Every line below that contains the word "template" must be copied.

→ **TASK INPUTS**:
* * * *
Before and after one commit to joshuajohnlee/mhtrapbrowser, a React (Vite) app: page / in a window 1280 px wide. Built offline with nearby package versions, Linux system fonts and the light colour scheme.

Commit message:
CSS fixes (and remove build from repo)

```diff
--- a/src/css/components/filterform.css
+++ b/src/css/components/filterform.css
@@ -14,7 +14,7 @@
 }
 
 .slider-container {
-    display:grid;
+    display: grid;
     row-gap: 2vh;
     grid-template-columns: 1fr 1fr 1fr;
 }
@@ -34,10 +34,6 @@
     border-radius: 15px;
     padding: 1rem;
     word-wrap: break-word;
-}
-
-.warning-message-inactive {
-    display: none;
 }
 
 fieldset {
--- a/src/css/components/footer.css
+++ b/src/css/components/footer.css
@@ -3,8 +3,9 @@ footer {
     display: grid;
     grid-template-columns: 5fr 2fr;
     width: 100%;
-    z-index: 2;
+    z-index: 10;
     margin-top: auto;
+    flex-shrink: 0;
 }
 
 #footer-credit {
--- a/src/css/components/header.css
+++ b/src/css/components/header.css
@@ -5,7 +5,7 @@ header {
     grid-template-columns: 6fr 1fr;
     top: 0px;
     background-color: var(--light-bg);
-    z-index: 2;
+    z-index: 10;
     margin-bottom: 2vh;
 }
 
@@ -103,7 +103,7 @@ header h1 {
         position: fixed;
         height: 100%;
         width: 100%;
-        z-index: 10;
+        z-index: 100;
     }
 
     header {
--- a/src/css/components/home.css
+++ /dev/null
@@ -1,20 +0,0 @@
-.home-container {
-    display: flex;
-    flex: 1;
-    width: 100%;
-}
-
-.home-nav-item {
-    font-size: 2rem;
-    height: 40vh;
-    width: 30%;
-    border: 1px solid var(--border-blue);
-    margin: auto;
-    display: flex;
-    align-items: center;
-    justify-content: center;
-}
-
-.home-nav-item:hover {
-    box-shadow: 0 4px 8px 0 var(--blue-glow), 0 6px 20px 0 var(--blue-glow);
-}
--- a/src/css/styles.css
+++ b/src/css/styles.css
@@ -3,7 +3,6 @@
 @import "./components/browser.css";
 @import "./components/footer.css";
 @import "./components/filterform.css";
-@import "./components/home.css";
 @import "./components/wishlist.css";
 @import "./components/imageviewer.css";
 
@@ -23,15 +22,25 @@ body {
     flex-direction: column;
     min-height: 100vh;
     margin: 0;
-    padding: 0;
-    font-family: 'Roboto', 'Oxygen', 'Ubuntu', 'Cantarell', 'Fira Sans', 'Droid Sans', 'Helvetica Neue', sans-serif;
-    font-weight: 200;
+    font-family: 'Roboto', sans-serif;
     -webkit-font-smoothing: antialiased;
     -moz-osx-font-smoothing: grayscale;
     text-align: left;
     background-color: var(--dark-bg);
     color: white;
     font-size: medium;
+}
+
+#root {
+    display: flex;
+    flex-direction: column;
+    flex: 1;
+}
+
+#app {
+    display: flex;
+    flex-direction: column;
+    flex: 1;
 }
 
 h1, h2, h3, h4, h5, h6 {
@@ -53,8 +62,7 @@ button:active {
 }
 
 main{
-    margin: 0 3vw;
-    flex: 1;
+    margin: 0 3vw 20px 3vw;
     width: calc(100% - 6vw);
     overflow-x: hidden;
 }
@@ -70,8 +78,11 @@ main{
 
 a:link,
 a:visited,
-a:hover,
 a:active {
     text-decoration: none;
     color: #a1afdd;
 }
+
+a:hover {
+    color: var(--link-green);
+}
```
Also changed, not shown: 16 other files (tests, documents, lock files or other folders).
* * * *
→ **RESPONSE TO THIS TASK**:
     grid-template-columns: 1fr 1fr 1fr;
     grid-template-columns: 5fr 2fr;
     grid-template-columns: 6fr 1fr;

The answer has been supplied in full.